#### Exercise materials:

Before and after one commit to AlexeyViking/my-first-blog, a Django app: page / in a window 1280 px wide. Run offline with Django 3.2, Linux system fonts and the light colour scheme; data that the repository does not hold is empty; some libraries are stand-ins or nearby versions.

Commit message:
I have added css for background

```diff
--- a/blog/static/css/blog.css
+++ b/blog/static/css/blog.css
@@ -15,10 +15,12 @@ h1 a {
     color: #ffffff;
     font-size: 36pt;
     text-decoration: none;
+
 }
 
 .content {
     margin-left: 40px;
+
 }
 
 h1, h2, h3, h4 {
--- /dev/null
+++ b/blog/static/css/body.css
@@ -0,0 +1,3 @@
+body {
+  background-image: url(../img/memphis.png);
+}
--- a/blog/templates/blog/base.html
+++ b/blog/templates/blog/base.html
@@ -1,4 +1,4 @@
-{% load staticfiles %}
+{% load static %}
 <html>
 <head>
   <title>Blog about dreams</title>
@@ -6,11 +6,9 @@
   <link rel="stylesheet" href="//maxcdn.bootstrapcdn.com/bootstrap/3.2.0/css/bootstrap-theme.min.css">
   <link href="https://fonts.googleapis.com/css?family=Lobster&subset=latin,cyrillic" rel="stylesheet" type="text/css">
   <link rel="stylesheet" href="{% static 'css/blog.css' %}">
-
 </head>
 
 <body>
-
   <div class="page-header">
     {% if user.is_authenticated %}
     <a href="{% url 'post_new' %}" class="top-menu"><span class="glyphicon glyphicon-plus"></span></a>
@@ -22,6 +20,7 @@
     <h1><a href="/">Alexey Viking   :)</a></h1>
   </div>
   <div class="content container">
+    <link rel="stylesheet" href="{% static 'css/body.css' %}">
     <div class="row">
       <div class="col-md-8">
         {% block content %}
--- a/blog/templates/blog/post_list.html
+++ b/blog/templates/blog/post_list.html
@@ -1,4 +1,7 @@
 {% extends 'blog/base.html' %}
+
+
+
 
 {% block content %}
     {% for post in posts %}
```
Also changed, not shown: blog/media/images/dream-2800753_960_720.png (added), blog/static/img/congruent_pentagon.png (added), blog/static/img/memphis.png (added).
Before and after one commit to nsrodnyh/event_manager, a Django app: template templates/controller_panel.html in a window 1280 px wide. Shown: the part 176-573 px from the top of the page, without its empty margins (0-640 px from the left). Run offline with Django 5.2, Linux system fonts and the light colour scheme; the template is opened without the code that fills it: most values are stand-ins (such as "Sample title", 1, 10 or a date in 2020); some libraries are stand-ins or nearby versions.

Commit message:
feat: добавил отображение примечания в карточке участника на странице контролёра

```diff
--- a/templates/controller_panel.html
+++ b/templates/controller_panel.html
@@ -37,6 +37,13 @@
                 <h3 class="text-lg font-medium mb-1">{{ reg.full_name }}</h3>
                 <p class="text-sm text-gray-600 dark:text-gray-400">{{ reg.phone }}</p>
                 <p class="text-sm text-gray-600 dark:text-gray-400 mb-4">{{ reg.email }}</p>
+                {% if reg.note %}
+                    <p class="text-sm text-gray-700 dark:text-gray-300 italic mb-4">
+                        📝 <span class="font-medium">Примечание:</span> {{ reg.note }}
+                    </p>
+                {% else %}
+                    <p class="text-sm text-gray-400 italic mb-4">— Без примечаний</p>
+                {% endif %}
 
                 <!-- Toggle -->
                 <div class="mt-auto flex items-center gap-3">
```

#### Prompt:
All of the data above should be set down word for word.

#### Your solution:
Before and after one commit to AlexeyViking/my-first-blog, a Django app: page / in a window 1280 px wide. Run offline with Django 3.2, Linux system fonts and the light colour scheme; data that the repository does not hold is empty; some libraries are stand-ins or nearby versions.

Commit message:
I have added css for background

```diff
--- a/blog/static/css/blog.css
+++ b/blog/static/css/blog.css
@@ -15,10 +15,12 @@ h1 a {
     color: #ffffff;
     font-size: 36pt;
     text-decoration: none;
+
 }
 
 .content {
     margin-left: 40px;
+
 }
 
 h1, h2, h3, h4 {
--- /dev/null
+++ b/blog/static/css/body.css
@@ -0,0 +1,3 @@
+body {
+  background-image: url(../img/memphis.png);
+}
--- a/blog/templates/blog/base.html
+++ b/blog/templates/blog/base.html
@@ -1,4 +1,4 @@
-{% load staticfiles %}
+{% load static %}
 <html>
 <head>
   <title>Blog about dreams</title>
@@ -6,11 +6,9 @@
   <link rel="stylesheet" href="//maxcdn.bootstrapcdn.com/bootstrap/3.2.0/css/bootstrap-theme.min.css">
   <link href="https://fonts.googleapis.com/css?family=Lobster&subset=latin,cyrillic" rel="stylesheet" type="text/css">
   <link rel="stylesheet" href="{% static 'css/blog.css' %}">
-
 </head>
 
 <body>
-
   <div class="page-header">
     {% if user.is_authenticated %}
     <a href="{% url 'post_new' %}" class="top-menu"><span class="glyphicon glyphicon-plus"></span></a>
@@ -22,6 +20,7 @@
     <h1><a href="/">Alexey Viking   :)</a></h1>
   </div>
   <div class="content container">
+    <link rel="stylesheet" href="{% static 'css/body.css' %}">
     <div class="row">
       <div class="col-md-8">
         {% block content %}
--- a/blog/templates/blog/post_list.html
+++ b/blog/templates/blog/post_list.html
@@ -1,4 +1,7 @@
 {% extends 'blog/base.html' %}
+
+
+
 
 {% block content %}
     {% for post in posts %}
```
Also changed, not shown: blog/media/images/dream-2800753_960_720.png (added), blog/static/img/congruent_pentagon.png (added), blog/static/img/memphis.png (added).
Before and after one commit to nsrodnyh/event_manager, a Django app: template templates/controller_panel.html in a window 1280 px wide. Shown: the part 176-573 px from the top of the page, without its empty margins (0-640 px from the left). Run offline with Django 5.2, Linux system fonts and the light colour scheme; the template is opened without the code that fills it: most values are stand-ins (such as "Sample title", 1, 10 or a date in 2020); some libraries are stand-ins or nearby versions.

Commit message:
feat: добавил отображение примечания в карточке участника на странице контролёра

```diff
--- a/templates/controller_panel.html
+++ b/templates/controller_panel.html
@@ -37,6 +37,13 @@
                 <h3 class="text-lg font-medium mb-1">{{ reg.full_name }}</h3>
                 <p class="text-sm text-gray-600 dark:text-gray-400">{{ reg.phone }}</p>
                 <p class="text-sm text-gray-600 dark:text-gray-400 mb-4">{{ reg.email }}</p>
+                {% if reg.note %}
+                    <p class="text-sm text-gray-700 dark:text-gray-300 italic mb-4">
+                        📝 <span class="font-medium">Примечание:</span> {{ reg.note }}
+                    </p>
+                {% else %}
+                    <p class="text-sm text-gray-400 italic mb-4">— Без примечаний</p>
+                {% endif %}
 
                 <!-- Toggle -->
                 <div class="mt-auto flex items-center gap-3">
```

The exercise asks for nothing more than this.